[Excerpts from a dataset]
-----

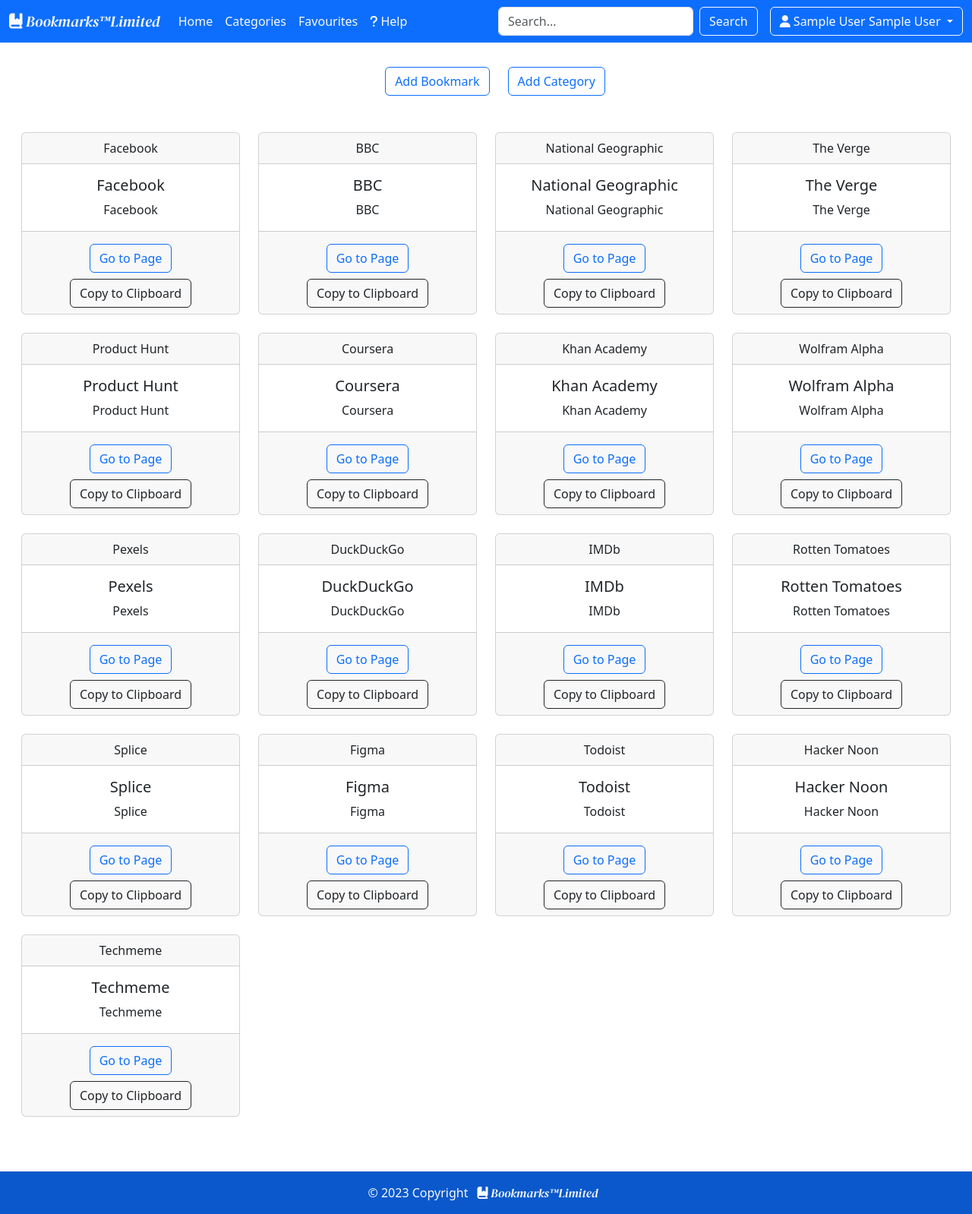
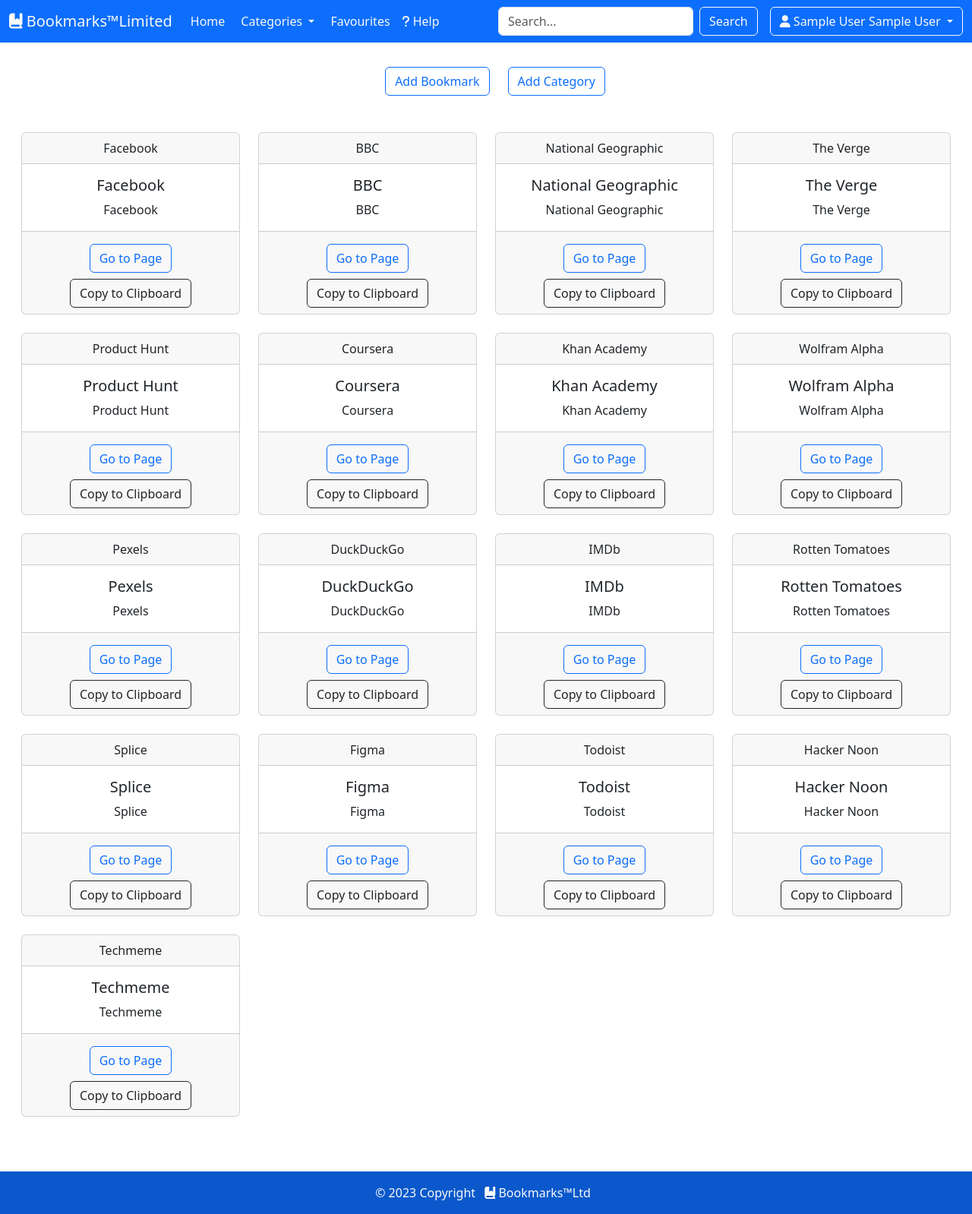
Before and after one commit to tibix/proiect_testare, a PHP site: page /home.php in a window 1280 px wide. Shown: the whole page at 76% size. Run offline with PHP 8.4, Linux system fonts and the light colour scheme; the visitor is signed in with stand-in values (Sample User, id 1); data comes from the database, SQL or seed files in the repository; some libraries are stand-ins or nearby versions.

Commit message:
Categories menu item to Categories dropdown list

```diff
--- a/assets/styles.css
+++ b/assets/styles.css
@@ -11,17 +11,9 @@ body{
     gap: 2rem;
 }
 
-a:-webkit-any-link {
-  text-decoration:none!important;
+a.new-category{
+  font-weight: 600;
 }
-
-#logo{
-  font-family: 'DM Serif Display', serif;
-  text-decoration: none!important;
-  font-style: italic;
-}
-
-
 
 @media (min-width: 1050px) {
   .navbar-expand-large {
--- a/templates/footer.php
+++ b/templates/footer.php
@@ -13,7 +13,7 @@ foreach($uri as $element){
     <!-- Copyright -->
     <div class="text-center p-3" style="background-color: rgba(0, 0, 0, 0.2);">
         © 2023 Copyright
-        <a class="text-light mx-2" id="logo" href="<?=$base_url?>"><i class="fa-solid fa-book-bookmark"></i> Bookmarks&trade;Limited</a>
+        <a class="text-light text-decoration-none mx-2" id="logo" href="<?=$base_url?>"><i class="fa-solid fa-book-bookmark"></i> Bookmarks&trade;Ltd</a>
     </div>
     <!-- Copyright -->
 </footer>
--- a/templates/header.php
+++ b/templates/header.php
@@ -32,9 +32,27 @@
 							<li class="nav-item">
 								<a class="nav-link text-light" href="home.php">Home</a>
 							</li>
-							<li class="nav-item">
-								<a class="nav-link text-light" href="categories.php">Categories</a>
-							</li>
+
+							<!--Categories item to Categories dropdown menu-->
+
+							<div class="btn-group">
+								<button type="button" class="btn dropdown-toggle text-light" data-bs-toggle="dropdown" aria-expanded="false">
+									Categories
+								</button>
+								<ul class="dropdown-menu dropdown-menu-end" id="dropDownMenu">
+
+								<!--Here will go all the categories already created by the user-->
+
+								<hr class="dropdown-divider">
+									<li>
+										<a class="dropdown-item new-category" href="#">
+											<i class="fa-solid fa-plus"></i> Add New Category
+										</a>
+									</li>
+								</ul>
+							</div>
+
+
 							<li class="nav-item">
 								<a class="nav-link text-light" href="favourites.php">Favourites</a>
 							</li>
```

-----

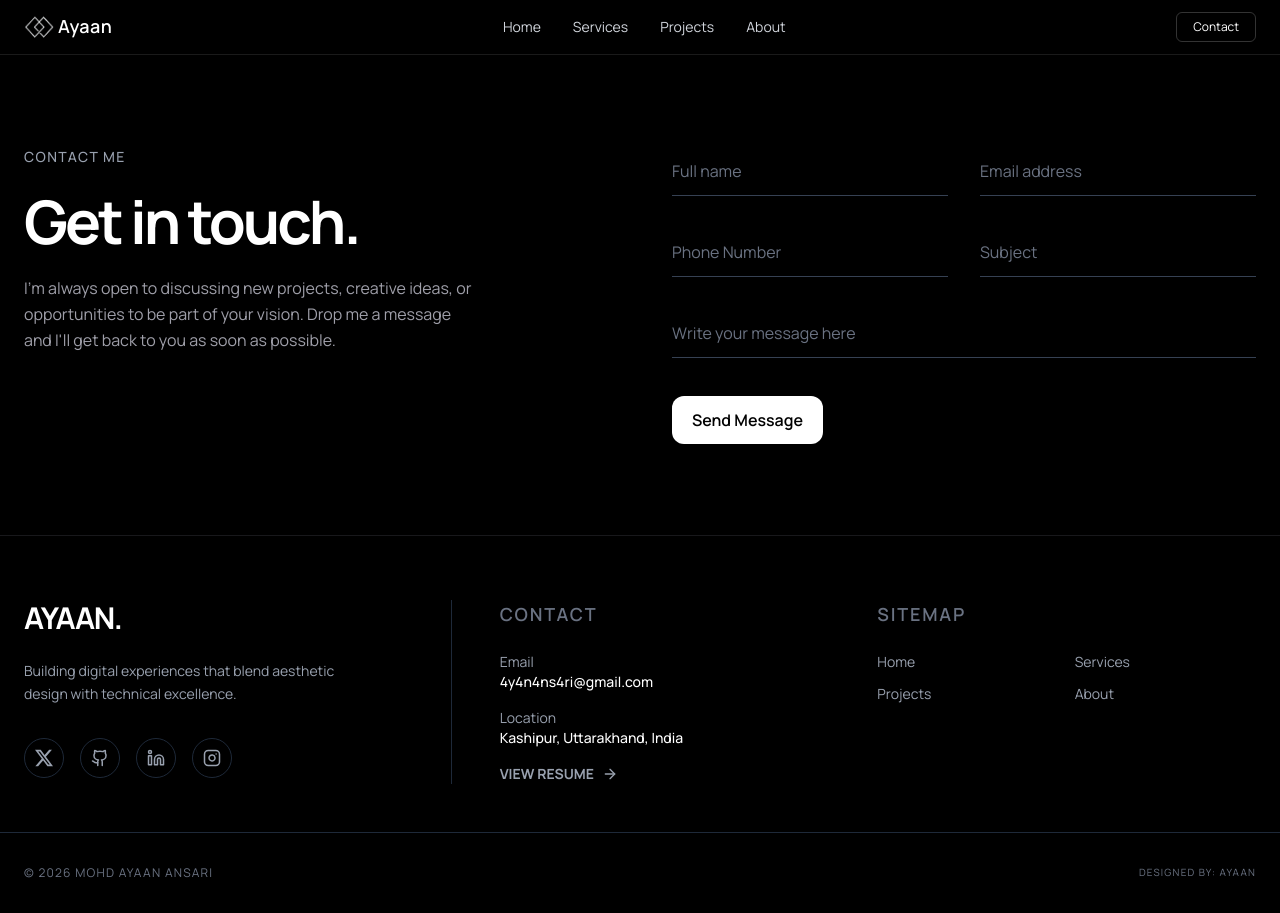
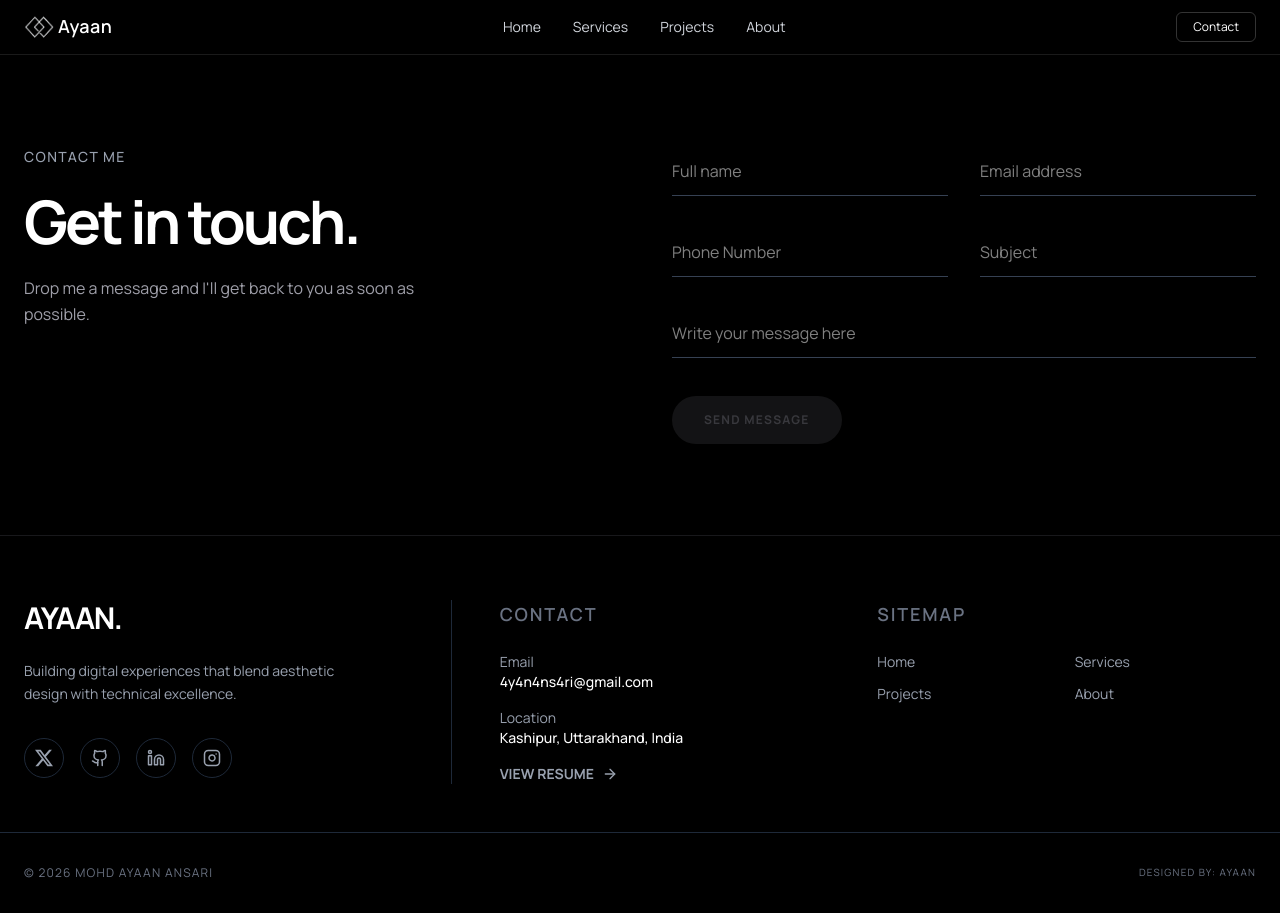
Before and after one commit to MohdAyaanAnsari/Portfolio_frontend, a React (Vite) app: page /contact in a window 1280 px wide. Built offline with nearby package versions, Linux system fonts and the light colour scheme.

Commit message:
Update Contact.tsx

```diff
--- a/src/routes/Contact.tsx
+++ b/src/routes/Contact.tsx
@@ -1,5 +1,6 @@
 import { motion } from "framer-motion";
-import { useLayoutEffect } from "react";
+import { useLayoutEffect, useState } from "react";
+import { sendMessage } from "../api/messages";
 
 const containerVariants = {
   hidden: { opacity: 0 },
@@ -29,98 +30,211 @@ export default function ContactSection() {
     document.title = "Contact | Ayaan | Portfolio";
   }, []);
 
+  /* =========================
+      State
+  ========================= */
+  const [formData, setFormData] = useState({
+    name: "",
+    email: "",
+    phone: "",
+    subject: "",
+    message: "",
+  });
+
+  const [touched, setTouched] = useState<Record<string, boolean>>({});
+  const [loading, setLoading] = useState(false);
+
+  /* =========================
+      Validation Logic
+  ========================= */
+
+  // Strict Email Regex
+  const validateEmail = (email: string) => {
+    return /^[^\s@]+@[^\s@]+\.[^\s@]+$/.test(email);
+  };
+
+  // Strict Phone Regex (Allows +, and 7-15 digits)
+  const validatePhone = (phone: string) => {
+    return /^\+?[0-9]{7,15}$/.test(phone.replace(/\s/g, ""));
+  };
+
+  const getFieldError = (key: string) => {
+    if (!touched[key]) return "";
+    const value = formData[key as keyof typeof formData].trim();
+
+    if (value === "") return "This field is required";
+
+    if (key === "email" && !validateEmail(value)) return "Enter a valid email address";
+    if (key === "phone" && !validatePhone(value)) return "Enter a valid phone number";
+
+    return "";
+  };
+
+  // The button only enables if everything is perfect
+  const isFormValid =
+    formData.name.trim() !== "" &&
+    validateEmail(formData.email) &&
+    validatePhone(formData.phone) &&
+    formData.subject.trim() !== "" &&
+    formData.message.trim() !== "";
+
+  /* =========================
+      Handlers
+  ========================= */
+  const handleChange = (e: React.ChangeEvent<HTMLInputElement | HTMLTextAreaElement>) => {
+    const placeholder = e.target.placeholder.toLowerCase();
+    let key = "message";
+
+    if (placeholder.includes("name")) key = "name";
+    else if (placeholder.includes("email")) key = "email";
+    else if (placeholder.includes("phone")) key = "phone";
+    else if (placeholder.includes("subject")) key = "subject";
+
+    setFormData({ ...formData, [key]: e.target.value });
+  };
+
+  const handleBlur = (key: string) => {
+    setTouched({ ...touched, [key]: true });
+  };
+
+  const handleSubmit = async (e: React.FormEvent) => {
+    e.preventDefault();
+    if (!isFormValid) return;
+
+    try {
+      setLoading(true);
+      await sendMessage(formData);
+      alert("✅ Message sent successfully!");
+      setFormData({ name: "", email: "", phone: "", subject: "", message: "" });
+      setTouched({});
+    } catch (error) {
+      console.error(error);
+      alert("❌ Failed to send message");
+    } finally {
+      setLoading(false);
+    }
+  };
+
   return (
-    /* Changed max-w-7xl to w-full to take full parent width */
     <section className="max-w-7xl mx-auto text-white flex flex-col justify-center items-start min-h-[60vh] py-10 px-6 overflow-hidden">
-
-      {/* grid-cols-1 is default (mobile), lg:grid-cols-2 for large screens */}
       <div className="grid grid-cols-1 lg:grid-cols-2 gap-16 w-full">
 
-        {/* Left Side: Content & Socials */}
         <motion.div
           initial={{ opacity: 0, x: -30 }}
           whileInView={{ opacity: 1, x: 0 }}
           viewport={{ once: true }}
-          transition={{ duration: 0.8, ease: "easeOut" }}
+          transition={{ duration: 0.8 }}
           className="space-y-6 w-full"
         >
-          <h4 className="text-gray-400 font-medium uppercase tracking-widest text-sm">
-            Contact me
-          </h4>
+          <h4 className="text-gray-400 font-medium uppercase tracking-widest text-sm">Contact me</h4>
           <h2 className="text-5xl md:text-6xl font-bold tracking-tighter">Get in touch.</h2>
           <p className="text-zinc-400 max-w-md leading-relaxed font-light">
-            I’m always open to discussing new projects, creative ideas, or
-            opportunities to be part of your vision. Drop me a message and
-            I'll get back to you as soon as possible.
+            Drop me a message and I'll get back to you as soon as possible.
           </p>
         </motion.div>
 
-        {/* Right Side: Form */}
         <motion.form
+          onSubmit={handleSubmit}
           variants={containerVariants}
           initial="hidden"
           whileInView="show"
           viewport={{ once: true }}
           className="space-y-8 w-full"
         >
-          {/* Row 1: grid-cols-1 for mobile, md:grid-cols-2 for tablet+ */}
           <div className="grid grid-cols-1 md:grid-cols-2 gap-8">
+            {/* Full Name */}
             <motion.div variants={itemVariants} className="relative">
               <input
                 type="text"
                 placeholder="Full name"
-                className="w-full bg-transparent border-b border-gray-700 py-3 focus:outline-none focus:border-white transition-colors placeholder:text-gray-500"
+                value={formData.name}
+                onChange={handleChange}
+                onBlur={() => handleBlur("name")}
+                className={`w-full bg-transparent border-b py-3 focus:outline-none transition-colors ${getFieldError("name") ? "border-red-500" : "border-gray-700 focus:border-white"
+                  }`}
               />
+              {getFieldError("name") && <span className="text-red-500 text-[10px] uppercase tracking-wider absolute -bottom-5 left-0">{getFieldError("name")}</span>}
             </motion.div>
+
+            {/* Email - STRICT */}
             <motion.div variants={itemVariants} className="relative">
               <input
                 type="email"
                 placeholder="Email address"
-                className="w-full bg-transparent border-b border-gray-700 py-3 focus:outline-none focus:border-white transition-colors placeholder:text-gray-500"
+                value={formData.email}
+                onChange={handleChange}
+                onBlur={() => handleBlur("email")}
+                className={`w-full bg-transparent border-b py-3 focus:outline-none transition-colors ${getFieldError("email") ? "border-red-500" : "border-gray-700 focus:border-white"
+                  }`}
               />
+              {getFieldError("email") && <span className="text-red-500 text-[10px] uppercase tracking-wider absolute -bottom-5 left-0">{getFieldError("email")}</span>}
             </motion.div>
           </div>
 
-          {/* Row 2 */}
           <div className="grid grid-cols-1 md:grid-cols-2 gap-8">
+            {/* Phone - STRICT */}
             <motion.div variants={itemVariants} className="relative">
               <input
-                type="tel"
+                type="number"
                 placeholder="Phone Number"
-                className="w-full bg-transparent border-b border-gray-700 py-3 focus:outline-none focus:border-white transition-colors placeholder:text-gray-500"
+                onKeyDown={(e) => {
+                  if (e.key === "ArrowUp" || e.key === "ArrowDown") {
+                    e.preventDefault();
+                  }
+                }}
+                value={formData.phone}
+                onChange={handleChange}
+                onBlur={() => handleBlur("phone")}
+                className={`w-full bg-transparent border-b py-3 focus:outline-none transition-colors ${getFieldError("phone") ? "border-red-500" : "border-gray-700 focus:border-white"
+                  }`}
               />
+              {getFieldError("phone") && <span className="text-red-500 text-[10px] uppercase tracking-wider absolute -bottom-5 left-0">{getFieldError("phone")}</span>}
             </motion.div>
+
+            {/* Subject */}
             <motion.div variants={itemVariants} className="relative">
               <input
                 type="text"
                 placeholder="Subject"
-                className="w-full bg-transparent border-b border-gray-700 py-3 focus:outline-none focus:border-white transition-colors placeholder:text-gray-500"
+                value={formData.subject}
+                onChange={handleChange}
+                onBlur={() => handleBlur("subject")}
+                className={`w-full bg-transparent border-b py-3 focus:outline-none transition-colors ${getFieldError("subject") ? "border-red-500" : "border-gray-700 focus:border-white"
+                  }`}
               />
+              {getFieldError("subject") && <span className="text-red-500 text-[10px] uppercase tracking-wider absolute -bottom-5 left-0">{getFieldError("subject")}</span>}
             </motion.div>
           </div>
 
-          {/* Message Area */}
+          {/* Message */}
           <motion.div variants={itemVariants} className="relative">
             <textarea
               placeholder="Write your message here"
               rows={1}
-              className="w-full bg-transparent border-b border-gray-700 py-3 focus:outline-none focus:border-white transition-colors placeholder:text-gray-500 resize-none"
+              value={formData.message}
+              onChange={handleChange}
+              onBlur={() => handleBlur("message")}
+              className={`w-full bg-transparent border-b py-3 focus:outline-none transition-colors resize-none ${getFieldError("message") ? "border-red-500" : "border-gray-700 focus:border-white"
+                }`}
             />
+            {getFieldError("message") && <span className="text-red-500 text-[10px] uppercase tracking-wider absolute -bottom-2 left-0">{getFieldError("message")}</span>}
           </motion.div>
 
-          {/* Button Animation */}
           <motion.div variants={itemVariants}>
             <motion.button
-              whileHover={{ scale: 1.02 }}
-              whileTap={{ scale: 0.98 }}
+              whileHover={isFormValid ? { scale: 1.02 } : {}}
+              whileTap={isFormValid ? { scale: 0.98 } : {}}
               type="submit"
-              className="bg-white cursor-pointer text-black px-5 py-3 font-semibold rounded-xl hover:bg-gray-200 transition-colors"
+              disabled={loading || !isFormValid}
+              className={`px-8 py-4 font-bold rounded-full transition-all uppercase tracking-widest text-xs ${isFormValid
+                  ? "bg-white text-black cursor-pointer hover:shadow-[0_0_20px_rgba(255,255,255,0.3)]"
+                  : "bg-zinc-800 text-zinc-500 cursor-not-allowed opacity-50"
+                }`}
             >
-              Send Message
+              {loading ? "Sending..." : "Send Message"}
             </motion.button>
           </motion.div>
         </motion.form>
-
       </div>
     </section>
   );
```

-----

Your goal: Within the lines above, find those holding the word "string" and copy them.

Answer for this exercise:
+  const [touched, setTouched] = useState<Record<string, boolean>>({});
+  const validateEmail = (email: string) => {
+  const validatePhone = (phone: string) => {
+  const getFieldError = (key: string) => {
+  const handleBlur = (key: string) => {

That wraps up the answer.